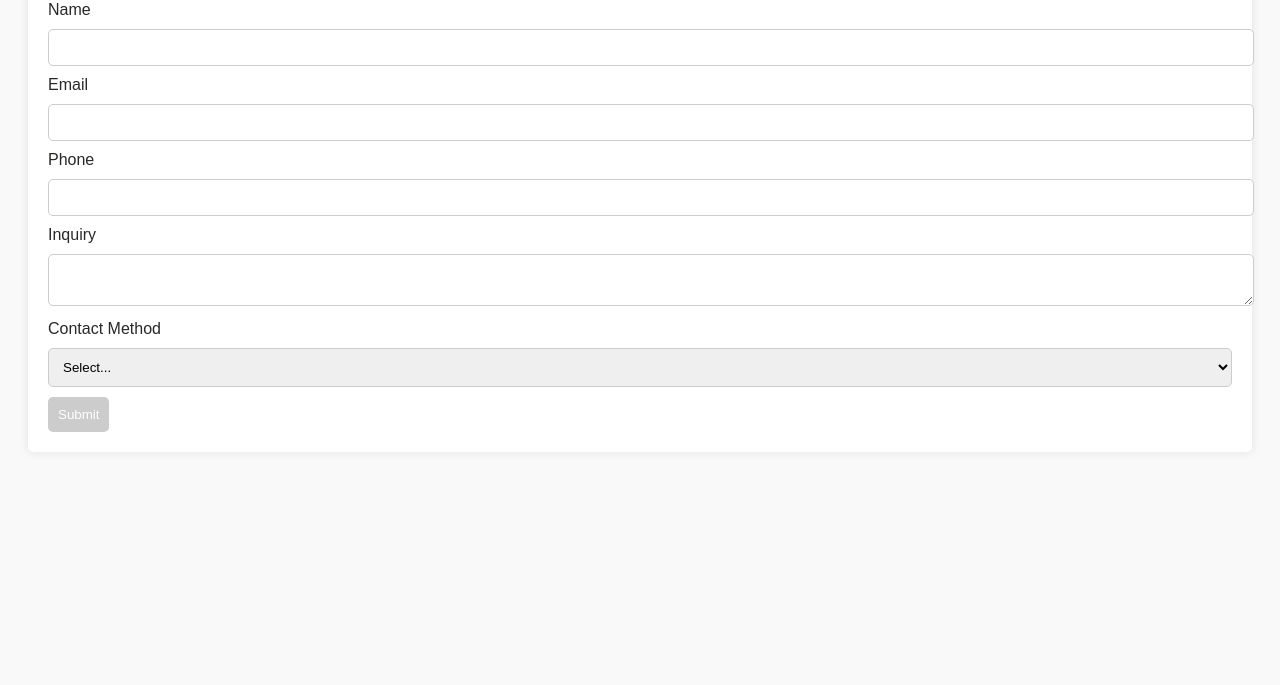
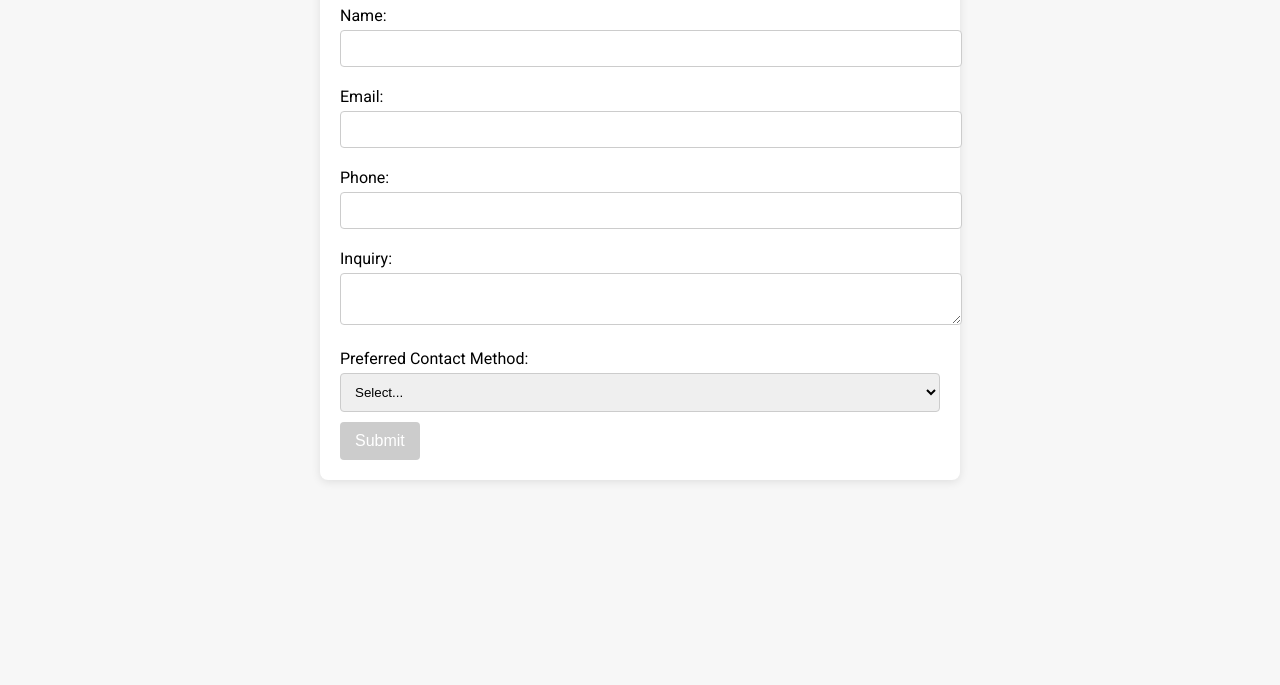
Before and after one commit to InvestWellCo/test55, a plain HTML site: page index.html in a window 1280 px wide. Shown: the part 115-800 px from the top of the page. Drawn offline with Linux system fonts and the light colour scheme.

Commit message:
Update index.html

```diff
--- a/index.html
+++ b/index.html
@@ -1,94 +1,119 @@
 <!DOCTYPE html>
-<html lang="en">
+<html lang="en-US">
 <head>
     <meta charset="UTF-8">
     <meta name="viewport" content="width=device-width, initial-scale=1.0">
-    <title>Contact Form</title>
+    <title>Invest Well Real Estate</title>
+    <link rel="preload" as="style" href="https://fonts.googleapis.com/css?family=Roboto:400,500,600,700">
+    <link rel="stylesheet" href="https://fonts.googleapis.com/css?family=Roboto:400,500,600,700">
     <style>
         body {
-            font-family: Arial, sans-serif;
-            background-color: #f9f9f9;
-            color: #282827;
+            font-family: 'Roboto', sans-serif;
+            background-color: #f7f7f7;
+            margin: 0;
             padding: 20px;
         }
-        form {
-            background-color: white;
+        .form-container {
+            max-width: 600px;
+            margin: auto;
             padding: 20px;
-            border-radius: 5px;
-            box-shadow: 0 0 10px rgba(0, 0, 0, 0.1);
+            background: white;
+            border-radius: 8px;
+            box-shadow: 0 2px 10px rgba(0, 0, 0, 0.1);
         }
-        input, select, textarea {
+        h1 {
+            color: #005d9e;
+        }
+        label {
+            margin: 10px 0 5px;
+            display: block;
+        }
+        input[type="text"], input[type="email"], select, textarea {
             width: 100%;
             padding: 10px;
-            margin: 10px 0;
+            margin-bottom: 10px;
             border: 1px solid #ccc;
-            border-radius: 5px;
+            border-radius: 4px;
         }
-        .error {
+        input[type="submit"] {
+            background-color: #800020;
+            color: white;
+            border: none;
+            padding: 10px 15px;
+            border-radius: 4px;
+            cursor: pointer;
+            font-size: 16px;
+        }
+        input[type="submit"]:disabled {
+            background-color: #ccc;
+            cursor: not-allowed;
+        }
+        .error-message {
             color: #282827;
             display: none;
-        }
-        button {
-            background-color: #800020;
-            color: white;
-            padding: 10px;
-            border: none;
-            border-radius: 5px;
-            cursor: pointer;
-        }
-        button:disabled {
-            background-color: #ccc;
         }
     </style>
 </head>
 <body>
-    <h2>Contact Us</h2>
-    <form id="contactForm" action="https://formspree.io/f/manyeqbn" method="POST">
-        <label for="name">Name</label>
+
+    <div class="form-container">
+        <h1>Contact Us</h1>
+        <form id="contact-form" action="https://formspree.io/f/manyeqbn" method="POST" onsubmit="return validateForm();">
+            <label for="name">Name:</label>
             <input type="text" id="name" name="name" required>
 
-        <label for="email">Email</label>
+            <label for="email">Email:</label>
             <input type="email" id="email" name="email" required>
 
-        <label for="phone">Phone</label>
-        <input type="tel" id="phone" name="phone" required>
+            <label for="phone">Phone:</label>
+            <input type="text" id="phone" name="phone" required>
 
-        <label for="inquiry">Inquiry</label>
+            <label for="inquiry">Inquiry:</label>
             <textarea id="inquiry" name="inquiry" required></textarea>
 
-        <label for="contactMethod">Contact Method</label>
-        <select id="contactMethod" name="contactMethod" required>
-            <option value="">Select...</option>
+            <label for="contact-method">Preferred Contact Method:</label>
+            <select id="contact-method" name="contact-method" required>
+                <option value="" disabled selected>Select...</option>
                 <option value="phone">Phone</option>
                 <option value="whatsapp">WhatsApp</option>
             </select>
 
-        <div class="error" id="error-message"></div>
-        <button type="submit" id="submitButton" disabled>Submit</button>
+            <span class="error-message" id="error-message"></span>
+
+            <input type="submit" id="submit-button" value="Submit" disabled>
         </form>
+    </div>
 
     <script>
-        const form = document.getElementById('contactForm');
-        const submitButton = document.getElementById('submitButton');
+        const form = document.getElementById('contact-form');
+        const submitButton = document.getElementById('submit-button');
         const errorMessage = document.getElementById('error-message');
 
+        function validateForm() {
+            // Example of email and phone validation
+            const email = document.getElementById('email').value;
+            const phone = document.getElementById('phone').value;
+            const emailPattern = /^[^ ]+@[^ ]+\.[a-z]{2,3}$/;
+            const phonePattern = /^\+?[0-9]{10,14}$/; // Adjust as per your requirements
+
+            if (!email.match(emailPattern)) {
+                errorMessage.textContent = "Please enter a valid email address.";
+                errorMessage.style.display = "block";
+                return false;
+            }
+            if (!phone.match(phonePattern)) {
+                errorMessage.textContent = "Please enter a valid phone number.";
+                errorMessage.style.display = "block";
+                return false;
+            }
+
+            return true; // Allow form submission
+        }
+
         form.addEventListener('input', () => {
-            const isValid = form.checkValidity();
-            submitButton.disabled = !isValid;
-        });
-
-        form.addEventListener('submit', (event) => {
-            event.preventDefault();
-            // Add your form submission logic here
-
-            // Example of showing an error message
-            if (!form.checkValidity()) {
-                errorMessage.textContent = 'Please fill in all required fields.';
-                errorMessage.style.display = 'block';
-            } else {
-                // Redirect to the custom thank you page or show a success message
-                window.location.href = 'thank-you.html'; // Adjust this to your thank you page
-            }
+            const allFilled = [...form.elements].every(input => input.value);
+            submitButton.disabled = !allFilled;
+            errorMessage.style.display = "none"; // Hide error message on input
         });
     </script>
 </body>
```
Lines whose indentation alone changed are shown as unchanged.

- [YOUR ASSIGNMENT] Could the entries be output exactly as written, but without their images?

- [EXERCISE ANSWER]
Before and after one commit to InvestWellCo/test55, a plain HTML site: page index.html in a window 1280 px wide. Shown: the part 115-800 px from the top of the page. Drawn offline with Linux system fonts and the light colour scheme.

Commit message:
Update index.html

```diff
--- a/index.html
+++ b/index.html
@@ -1,94 +1,119 @@
 <!DOCTYPE html>
-<html lang="en">
+<html lang="en-US">
 <head>
     <meta charset="UTF-8">
     <meta name="viewport" content="width=device-width, initial-scale=1.0">
-    <title>Contact Form</title>
+    <title>Invest Well Real Estate</title>
+    <link rel="preload" as="style" href="https://fonts.googleapis.com/css?family=Roboto:400,500,600,700">
+    <link rel="stylesheet" href="https://fonts.googleapis.com/css?family=Roboto:400,500,600,700">
     <style>
         body {
-            font-family: Arial, sans-serif;
-            background-color: #f9f9f9;
-            color: #282827;
+            font-family: 'Roboto', sans-serif;
+            background-color: #f7f7f7;
+            margin: 0;
             padding: 20px;
         }
-        form {
-            background-color: white;
+        .form-container {
+            max-width: 600px;
+            margin: auto;
             padding: 20px;
-            border-radius: 5px;
-            box-shadow: 0 0 10px rgba(0, 0, 0, 0.1);
+            background: white;
+            border-radius: 8px;
+            box-shadow: 0 2px 10px rgba(0, 0, 0, 0.1);
         }
-        input, select, textarea {
+        h1 {
+            color: #005d9e;
+        }
+        label {
+            margin: 10px 0 5px;
+            display: block;
+        }
+        input[type="text"], input[type="email"], select, textarea {
             width: 100%;
             padding: 10px;
-            margin: 10px 0;
+            margin-bottom: 10px;
             border: 1px solid #ccc;
-            border-radius: 5px;
+            border-radius: 4px;
         }
-        .error {
+        input[type="submit"] {
+            background-color: #800020;
+            color: white;
+            border: none;
+            padding: 10px 15px;
+            border-radius: 4px;
+            cursor: pointer;
+            font-size: 16px;
+        }
+        input[type="submit"]:disabled {
+            background-color: #ccc;
+            cursor: not-allowed;
+        }
+        .error-message {
             color: #282827;
             display: none;
-        }
-        button {
-            background-color: #800020;
-            color: white;
-            padding: 10px;
-            border: none;
-            border-radius: 5px;
-            cursor: pointer;
-        }
-        button:disabled {
-            background-color: #ccc;
         }
     </style>
 </head>
 <body>
-    <h2>Contact Us</h2>
-    <form id="contactForm" action="https://formspree.io/f/manyeqbn" method="POST">
-        <label for="name">Name</label>
+
+    <div class="form-container">
+        <h1>Contact Us</h1>
+        <form id="contact-form" action="https://formspree.io/f/manyeqbn" method="POST" onsubmit="return validateForm();">
+            <label for="name">Name:</label>
             <input type="text" id="name" name="name" required>
 
-        <label for="email">Email</label>
+            <label for="email">Email:</label>
             <input type="email" id="email" name="email" required>
 
-        <label for="phone">Phone</label>
-        <input type="tel" id="phone" name="phone" required>
+            <label for="phone">Phone:</label>
+            <input type="text" id="phone" name="phone" required>
 
-        <label for="inquiry">Inquiry</label>
+            <label for="inquiry">Inquiry:</label>
             <textarea id="inquiry" name="inquiry" required></textarea>
 
-        <label for="contactMethod">Contact Method</label>
-        <select id="contactMethod" name="contactMethod" required>
-            <option value="">Select...</option>
+            <label for="contact-method">Preferred Contact Method:</label>
+            <select id="contact-method" name="contact-method" required>
+                <option value="" disabled selected>Select...</option>
                 <option value="phone">Phone</option>
                 <option value="whatsapp">WhatsApp</option>
             </select>
 
-        <div class="error" id="error-message"></div>
-        <button type="submit" id="submitButton" disabled>Submit</button>
+            <span class="error-message" id="error-message"></span>
+
+            <input type="submit" id="submit-button" value="Submit" disabled>
         </form>
+    </div>
 
     <script>
-        const form = document.getElementById('contactForm');
-        const submitButton = document.getElementById('submitButton');
+        const form = document.getElementById('contact-form');
+        const submitButton = document.getElementById('submit-button');
         const errorMessage = document.getElementById('error-message');
 
+        function validateForm() {
+            // Example of email and phone validation
+            const email = document.getElementById('email').value;
+            const phone = document.getElementById('phone').value;
+            const emailPattern = /^[^ ]+@[^ ]+\.[a-z]{2,3}$/;
+            const phonePattern = /^\+?[0-9]{10,14}$/; // Adjust as per your requirements
+
+            if (!email.match(emailPattern)) {
+                errorMessage.textContent = "Please enter a valid email address.";
+                errorMessage.style.display = "block";
+                return false;
+            }
+            if (!phone.match(phonePattern)) {
+                errorMessage.textContent = "Please enter a valid phone number.";
+                errorMessage.style.display = "block";
+                return false;
+            }
+
+            return true; // Allow form submission
+        }
+
         form.addEventListener('input', () => {
-            const isValid = form.checkValidity();
-            submitButton.disabled = !isValid;
-        });
-
-        form.addEventListener('submit', (event) => {
-            event.preventDefault();
-            // Add your form submission logic here
-
-            // Example of showing an error message
-            if (!form.checkValidity()) {
-                errorMessage.textContent = 'Please fill in all required fields.';
-                errorMessage.style.display = 'block';
-            } else {
-                // Redirect to the custom thank you page or show a success message
-                window.location.href = 'thank-you.html'; // Adjust this to your thank you page
-            }
+            const allFilled = [...form.elements].every(input => input.value);
+            submitButton.disabled = !allFilled;
+            errorMessage.style.display = "none"; // Hide error message on input
         });
     </script>
 </body>
```
Lines whose indentation alone changed are shown as unchanged.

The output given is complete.